Armoured personnel carriers under the EU flag suppressing tricolor-waving protesters on the streets of Paris isn't the best advert for close partnership with the EU. This is next door. #GiletsJaunes pic.twitter.com/a15QpAhfwI
— Ben Everitt (@Ben_Everitt) December 9, 2018
Theoretically set up for the protection of the population in external areas of conflict, apparently the force’s remit does – well, what a surprise – allow it to act to help ‘protect’ the population on internal matters in certain situations. Who doubts that if things continue as they are that the coming European Army will one day be used in such ‘protective’ capacities? Predictably enough, this has attracted very little attention from the mainstream media in Britain. Admittedly, we are sidetracked by our own Brexit farce, but one doubts that the BBC and the rest of our Remain-dominated broadcast media would have been enthusiastic about looking into what may turn out to be as significant a moment as the stopping of all traffic between East and West Berlin in 1961. At the risk of engaging in hyperbole, perhaps last weekend saw the birth pangs of the new European Empire.
Or even, perhaps, a new global one: the UN Migration Pact seems to be a power grab on a global scale that, if its critics are correct, will make criticism of ‘migration’ all but illegal. Our government, predictably enough, has signed up to it.

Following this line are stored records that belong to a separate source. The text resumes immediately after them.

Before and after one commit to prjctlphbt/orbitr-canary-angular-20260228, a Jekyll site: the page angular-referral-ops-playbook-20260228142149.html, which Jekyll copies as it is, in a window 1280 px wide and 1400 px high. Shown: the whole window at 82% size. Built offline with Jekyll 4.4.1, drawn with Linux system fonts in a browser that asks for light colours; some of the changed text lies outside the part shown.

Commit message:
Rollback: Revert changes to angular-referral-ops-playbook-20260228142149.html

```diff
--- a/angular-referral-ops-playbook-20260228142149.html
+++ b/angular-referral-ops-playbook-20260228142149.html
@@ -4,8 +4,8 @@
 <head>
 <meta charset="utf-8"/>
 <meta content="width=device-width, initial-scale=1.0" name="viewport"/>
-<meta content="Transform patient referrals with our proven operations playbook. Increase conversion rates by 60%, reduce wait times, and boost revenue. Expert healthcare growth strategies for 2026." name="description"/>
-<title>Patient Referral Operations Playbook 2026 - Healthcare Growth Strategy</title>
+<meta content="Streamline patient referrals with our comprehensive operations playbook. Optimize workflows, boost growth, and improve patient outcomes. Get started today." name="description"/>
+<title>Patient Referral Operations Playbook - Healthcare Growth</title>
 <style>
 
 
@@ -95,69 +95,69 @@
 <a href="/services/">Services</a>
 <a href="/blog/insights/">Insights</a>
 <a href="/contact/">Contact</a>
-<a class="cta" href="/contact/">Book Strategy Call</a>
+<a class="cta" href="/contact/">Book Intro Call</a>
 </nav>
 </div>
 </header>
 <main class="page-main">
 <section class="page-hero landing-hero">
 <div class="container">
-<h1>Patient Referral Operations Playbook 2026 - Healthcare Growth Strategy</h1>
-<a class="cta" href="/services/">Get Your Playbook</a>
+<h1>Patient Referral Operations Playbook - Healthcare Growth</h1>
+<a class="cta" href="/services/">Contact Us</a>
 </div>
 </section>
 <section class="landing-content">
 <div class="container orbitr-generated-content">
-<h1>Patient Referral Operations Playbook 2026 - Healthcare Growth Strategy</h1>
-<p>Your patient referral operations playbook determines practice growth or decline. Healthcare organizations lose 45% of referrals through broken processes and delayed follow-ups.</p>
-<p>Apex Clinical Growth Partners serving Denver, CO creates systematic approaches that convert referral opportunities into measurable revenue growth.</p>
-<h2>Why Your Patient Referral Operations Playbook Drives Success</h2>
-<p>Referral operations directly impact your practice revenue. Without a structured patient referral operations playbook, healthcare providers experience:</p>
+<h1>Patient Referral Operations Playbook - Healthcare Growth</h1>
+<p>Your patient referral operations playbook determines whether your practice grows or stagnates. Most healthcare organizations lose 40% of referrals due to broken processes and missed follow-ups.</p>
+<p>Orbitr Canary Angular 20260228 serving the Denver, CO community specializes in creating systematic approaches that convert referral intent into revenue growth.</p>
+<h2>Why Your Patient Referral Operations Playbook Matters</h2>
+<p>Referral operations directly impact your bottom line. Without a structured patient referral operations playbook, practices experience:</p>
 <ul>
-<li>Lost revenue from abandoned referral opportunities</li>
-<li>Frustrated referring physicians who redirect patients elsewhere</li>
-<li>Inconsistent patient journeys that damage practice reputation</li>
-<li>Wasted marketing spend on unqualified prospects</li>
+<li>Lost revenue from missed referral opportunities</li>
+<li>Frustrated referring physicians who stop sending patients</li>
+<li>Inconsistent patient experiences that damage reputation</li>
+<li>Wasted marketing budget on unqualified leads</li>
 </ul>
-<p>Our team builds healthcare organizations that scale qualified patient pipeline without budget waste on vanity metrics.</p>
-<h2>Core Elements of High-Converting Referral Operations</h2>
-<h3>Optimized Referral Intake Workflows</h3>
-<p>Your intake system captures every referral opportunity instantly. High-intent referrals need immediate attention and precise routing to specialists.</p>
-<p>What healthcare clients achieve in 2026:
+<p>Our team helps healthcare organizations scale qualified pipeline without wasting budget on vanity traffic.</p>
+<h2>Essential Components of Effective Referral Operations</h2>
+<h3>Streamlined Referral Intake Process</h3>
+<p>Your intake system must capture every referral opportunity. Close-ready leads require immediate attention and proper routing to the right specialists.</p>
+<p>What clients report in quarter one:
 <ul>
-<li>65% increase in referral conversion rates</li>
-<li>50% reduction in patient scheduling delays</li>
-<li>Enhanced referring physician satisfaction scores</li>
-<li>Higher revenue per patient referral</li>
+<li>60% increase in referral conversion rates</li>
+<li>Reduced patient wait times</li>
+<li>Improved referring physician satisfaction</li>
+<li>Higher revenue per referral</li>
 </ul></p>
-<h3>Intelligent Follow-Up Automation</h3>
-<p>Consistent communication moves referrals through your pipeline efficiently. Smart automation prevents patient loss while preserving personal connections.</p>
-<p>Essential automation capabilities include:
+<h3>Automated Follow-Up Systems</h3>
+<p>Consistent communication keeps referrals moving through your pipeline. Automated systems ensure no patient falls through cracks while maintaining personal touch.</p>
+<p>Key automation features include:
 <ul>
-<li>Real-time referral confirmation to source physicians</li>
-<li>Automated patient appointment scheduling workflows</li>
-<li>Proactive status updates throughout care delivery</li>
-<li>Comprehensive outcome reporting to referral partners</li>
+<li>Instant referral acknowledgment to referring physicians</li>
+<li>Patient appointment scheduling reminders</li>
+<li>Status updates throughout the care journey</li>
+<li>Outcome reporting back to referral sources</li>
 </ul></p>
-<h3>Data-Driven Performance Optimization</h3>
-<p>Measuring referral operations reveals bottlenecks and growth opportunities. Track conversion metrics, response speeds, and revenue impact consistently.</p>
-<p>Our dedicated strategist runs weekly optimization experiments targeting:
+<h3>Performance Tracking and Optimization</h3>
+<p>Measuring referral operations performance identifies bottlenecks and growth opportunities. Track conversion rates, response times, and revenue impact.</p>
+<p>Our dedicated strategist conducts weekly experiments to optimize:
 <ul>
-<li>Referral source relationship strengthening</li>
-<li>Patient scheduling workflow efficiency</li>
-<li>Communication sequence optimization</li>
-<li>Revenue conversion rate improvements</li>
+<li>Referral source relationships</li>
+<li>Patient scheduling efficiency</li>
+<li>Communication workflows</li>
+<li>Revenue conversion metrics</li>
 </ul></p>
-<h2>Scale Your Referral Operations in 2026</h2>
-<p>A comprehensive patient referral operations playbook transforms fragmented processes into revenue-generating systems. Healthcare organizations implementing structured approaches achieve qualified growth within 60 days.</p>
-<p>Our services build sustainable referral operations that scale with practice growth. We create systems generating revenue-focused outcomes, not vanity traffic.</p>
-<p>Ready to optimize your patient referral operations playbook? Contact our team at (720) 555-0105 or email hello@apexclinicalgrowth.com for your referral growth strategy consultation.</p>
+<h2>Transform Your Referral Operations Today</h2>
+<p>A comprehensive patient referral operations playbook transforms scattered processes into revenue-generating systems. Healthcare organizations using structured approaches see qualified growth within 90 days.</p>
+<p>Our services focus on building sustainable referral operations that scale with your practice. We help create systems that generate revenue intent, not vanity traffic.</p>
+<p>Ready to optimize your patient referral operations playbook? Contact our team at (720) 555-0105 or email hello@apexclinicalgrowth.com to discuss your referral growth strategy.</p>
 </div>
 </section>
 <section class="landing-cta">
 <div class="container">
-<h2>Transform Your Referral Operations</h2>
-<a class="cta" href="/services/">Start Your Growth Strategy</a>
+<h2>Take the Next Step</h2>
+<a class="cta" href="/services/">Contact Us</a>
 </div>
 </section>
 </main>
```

What is glaringly obvious from politics everywhere is that the globalists have learned nothing from the protests of the last few years: perhaps intoxicated by the leftist notion of historical inevitability, they march on regardless that their actions will surely lead to ever greater levels of insurrection from desperate native populations throughout the Western World. It is easy to see how the violent Gilets Jaunes revolt in France will spread to Britain: we have shown remarkable restraint in the face of extreme insults and provocation from the Establishment during the past two years, and the fact President Macron seems to have backed down sends the dubious message that violence yields results when democracy does not. The confrontation between globalism and localism, between the citizens of nowhere versus the citizens of somewhere, seems doomed to get a lot worse before it gets better.